• _TO DO_
Records appear below. Give all of them again, exactly.

Entries taken from a collection:
______________________________
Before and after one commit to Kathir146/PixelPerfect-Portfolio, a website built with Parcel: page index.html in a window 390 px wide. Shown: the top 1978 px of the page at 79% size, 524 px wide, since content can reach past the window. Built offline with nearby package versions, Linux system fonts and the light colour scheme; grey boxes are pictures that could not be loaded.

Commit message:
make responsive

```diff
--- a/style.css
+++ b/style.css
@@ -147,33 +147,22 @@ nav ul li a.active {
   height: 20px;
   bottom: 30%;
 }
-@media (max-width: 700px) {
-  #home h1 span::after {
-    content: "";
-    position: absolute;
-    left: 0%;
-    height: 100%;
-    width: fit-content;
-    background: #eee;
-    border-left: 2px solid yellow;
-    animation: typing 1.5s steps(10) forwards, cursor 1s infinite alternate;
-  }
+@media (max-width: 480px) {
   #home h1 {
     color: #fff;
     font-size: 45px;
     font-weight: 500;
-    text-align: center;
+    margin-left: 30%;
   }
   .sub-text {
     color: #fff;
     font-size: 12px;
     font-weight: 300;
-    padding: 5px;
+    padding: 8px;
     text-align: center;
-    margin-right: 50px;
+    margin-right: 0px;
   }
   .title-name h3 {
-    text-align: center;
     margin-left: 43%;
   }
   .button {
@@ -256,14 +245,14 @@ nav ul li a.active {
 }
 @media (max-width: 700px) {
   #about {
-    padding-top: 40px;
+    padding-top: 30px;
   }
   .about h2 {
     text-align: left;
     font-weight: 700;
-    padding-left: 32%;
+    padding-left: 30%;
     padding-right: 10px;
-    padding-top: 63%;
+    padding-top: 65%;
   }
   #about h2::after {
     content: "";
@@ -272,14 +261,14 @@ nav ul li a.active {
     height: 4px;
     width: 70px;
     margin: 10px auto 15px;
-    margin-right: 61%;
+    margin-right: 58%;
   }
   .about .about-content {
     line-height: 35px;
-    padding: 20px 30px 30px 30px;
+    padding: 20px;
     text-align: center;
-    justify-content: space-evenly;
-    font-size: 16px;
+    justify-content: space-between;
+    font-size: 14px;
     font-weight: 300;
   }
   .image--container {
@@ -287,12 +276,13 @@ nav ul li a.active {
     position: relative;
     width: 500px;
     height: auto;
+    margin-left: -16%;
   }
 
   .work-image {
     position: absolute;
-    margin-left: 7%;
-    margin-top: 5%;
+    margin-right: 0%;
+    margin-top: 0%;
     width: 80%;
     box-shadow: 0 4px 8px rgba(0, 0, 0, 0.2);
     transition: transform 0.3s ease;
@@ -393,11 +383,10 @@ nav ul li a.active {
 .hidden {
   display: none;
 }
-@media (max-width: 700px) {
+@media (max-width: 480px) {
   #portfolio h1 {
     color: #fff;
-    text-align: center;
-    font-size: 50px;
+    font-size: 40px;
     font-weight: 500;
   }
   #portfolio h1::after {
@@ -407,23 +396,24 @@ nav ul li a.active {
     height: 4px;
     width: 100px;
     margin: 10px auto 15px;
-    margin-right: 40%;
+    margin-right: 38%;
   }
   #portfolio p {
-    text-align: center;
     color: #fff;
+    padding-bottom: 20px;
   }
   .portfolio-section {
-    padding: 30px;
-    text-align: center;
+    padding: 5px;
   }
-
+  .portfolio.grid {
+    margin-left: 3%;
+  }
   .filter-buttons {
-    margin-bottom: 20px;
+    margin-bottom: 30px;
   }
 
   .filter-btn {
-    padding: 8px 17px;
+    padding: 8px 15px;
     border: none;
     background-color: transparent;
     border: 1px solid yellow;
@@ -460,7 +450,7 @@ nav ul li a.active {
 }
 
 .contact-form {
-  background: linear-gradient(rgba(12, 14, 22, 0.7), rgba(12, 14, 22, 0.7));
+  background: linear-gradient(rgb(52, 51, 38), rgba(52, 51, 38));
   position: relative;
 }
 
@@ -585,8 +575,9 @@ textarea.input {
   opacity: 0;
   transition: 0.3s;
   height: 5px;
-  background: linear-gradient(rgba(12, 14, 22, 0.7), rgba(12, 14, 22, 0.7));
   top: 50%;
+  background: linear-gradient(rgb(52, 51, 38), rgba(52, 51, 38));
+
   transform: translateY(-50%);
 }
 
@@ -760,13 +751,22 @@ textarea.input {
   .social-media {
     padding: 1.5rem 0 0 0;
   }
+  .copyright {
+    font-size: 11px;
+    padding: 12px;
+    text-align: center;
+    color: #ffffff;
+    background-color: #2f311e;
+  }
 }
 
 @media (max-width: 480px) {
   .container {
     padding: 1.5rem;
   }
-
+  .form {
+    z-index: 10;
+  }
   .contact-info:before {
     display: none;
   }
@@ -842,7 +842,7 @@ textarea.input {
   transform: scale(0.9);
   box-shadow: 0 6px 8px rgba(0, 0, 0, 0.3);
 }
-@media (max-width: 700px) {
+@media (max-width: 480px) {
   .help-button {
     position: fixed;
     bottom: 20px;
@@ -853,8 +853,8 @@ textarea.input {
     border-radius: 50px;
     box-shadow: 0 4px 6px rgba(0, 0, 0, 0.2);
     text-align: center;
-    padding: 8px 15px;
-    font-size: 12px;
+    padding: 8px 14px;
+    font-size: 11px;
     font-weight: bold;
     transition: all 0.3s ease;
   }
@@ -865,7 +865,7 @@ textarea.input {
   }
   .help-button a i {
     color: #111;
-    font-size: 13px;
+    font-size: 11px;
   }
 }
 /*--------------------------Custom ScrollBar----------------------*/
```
______________________________
• _ANSWER SECTION_
Before and after one commit to Kathir146/PixelPerfect-Portfolio, a website built with Parcel: page index.html in a window 390 px wide. Shown: the top 1978 px of the page at 79% size, 524 px wide, since content can reach past the window. Built offline with nearby package versions, Linux system fonts and the light colour scheme; grey boxes are pictures that could not be loaded.

Commit message:
make responsive

```diff
--- a/style.css
+++ b/style.css
@@ -147,33 +147,22 @@ nav ul li a.active {
   height: 20px;
   bottom: 30%;
 }
-@media (max-width: 700px) {
-  #home h1 span::after {
-    content: "";
-    position: absolute;
-    left: 0%;
-    height: 100%;
-    width: fit-content;
-    background: #eee;
-    border-left: 2px solid yellow;
-    animation: typing 1.5s steps(10) forwards, cursor 1s infinite alternate;
-  }
+@media (max-width: 480px) {
   #home h1 {
     color: #fff;
     font-size: 45px;
     font-weight: 500;
-    text-align: center;
+    margin-left: 30%;
   }
   .sub-text {
     color: #fff;
     font-size: 12px;
     font-weight: 300;
-    padding: 5px;
+    padding: 8px;
     text-align: center;
-    margin-right: 50px;
+    margin-right: 0px;
   }
   .title-name h3 {
-    text-align: center;
     margin-left: 43%;
   }
   .button {
@@ -256,14 +245,14 @@ nav ul li a.active {
 }
 @media (max-width: 700px) {
   #about {
-    padding-top: 40px;
+    padding-top: 30px;
   }
   .about h2 {
     text-align: left;
     font-weight: 700;
-    padding-left: 32%;
+    padding-left: 30%;
     padding-right: 10px;
-    padding-top: 63%;
+    padding-top: 65%;
   }
   #about h2::after {
     content: "";
@@ -272,14 +261,14 @@ nav ul li a.active {
     height: 4px;
     width: 70px;
     margin: 10px auto 15px;
-    margin-right: 61%;
+    margin-right: 58%;
   }
   .about .about-content {
     line-height: 35px;
-    padding: 20px 30px 30px 30px;
+    padding: 20px;
     text-align: center;
-    justify-content: space-evenly;
-    font-size: 16px;
+    justify-content: space-between;
+    font-size: 14px;
     font-weight: 300;
   }
   .image--container {
@@ -287,12 +276,13 @@ nav ul li a.active {
     position: relative;
     width: 500px;
     height: auto;
+    margin-left: -16%;
   }
 
   .work-image {
     position: absolute;
-    margin-left: 7%;
-    margin-top: 5%;
+    margin-right: 0%;
+    margin-top: 0%;
     width: 80%;
     box-shadow: 0 4px 8px rgba(0, 0, 0, 0.2);
     transition: transform 0.3s ease;
@@ -393,11 +383,10 @@ nav ul li a.active {
 .hidden {
   display: none;
 }
-@media (max-width: 700px) {
+@media (max-width: 480px) {
   #portfolio h1 {
     color: #fff;
-    text-align: center;
-    font-size: 50px;
+    font-size: 40px;
     font-weight: 500;
   }
   #portfolio h1::after {
@@ -407,23 +396,24 @@ nav ul li a.active {
     height: 4px;
     width: 100px;
     margin: 10px auto 15px;
-    margin-right: 40%;
+    margin-right: 38%;
   }
   #portfolio p {
-    text-align: center;
     color: #fff;
+    padding-bottom: 20px;
   }
   .portfolio-section {
-    padding: 30px;
-    text-align: center;
+    padding: 5px;
   }
-
+  .portfolio.grid {
+    margin-left: 3%;
+  }
   .filter-buttons {
-    margin-bottom: 20px;
+    margin-bottom: 30px;
   }
 
   .filter-btn {
-    padding: 8px 17px;
+    padding: 8px 15px;
     border: none;
     background-color: transparent;
     border: 1px solid yellow;
@@ -460,7 +450,7 @@ nav ul li a.active {
 }
 
 .contact-form {
-  background: linear-gradient(rgba(12, 14, 22, 0.7), rgba(12, 14, 22, 0.7));
+  background: linear-gradient(rgb(52, 51, 38), rgba(52, 51, 38));
   position: relative;
 }
 
@@ -585,8 +575,9 @@ textarea.input {
   opacity: 0;
   transition: 0.3s;
   height: 5px;
-  background: linear-gradient(rgba(12, 14, 22, 0.7), rgba(12, 14, 22, 0.7));
   top: 50%;
+  background: linear-gradient(rgb(52, 51, 38), rgba(52, 51, 38));
+
   transform: translateY(-50%);
 }
 
@@ -760,13 +751,22 @@ textarea.input {
   .social-media {
     padding: 1.5rem 0 0 0;
   }
+  .copyright {
+    font-size: 11px;
+    padding: 12px;
+    text-align: center;
+    color: #ffffff;
+    background-color: #2f311e;
+  }
 }
 
 @media (max-width: 480px) {
   .container {
     padding: 1.5rem;
   }
-
+  .form {
+    z-index: 10;
+  }
   .contact-info:before {
     display: none;
   }
@@ -842,7 +842,7 @@ textarea.input {
   transform: scale(0.9);
   box-shadow: 0 6px 8px rgba(0, 0, 0, 0.3);
 }
-@media (max-width: 700px) {
+@media (max-width: 480px) {
   .help-button {
     position: fixed;
     bottom: 20px;
@@ -853,8 +853,8 @@ textarea.input {
     border-radius: 50px;
     box-shadow: 0 4px 6px rgba(0, 0, 0, 0.2);
     text-align: center;
-    padding: 8px 15px;
-    font-size: 12px;
+    padding: 8px 14px;
+    font-size: 11px;
     font-weight: bold;
     transition: all 0.3s ease;
   }
@@ -865,7 +865,7 @@ textarea.input {
   }
   .help-button a i {
     color: #111;
-    font-size: 13px;
+    font-size: 11px;
   }
 }
 /*--------------------------Custom ScrollBar----------------------*/
```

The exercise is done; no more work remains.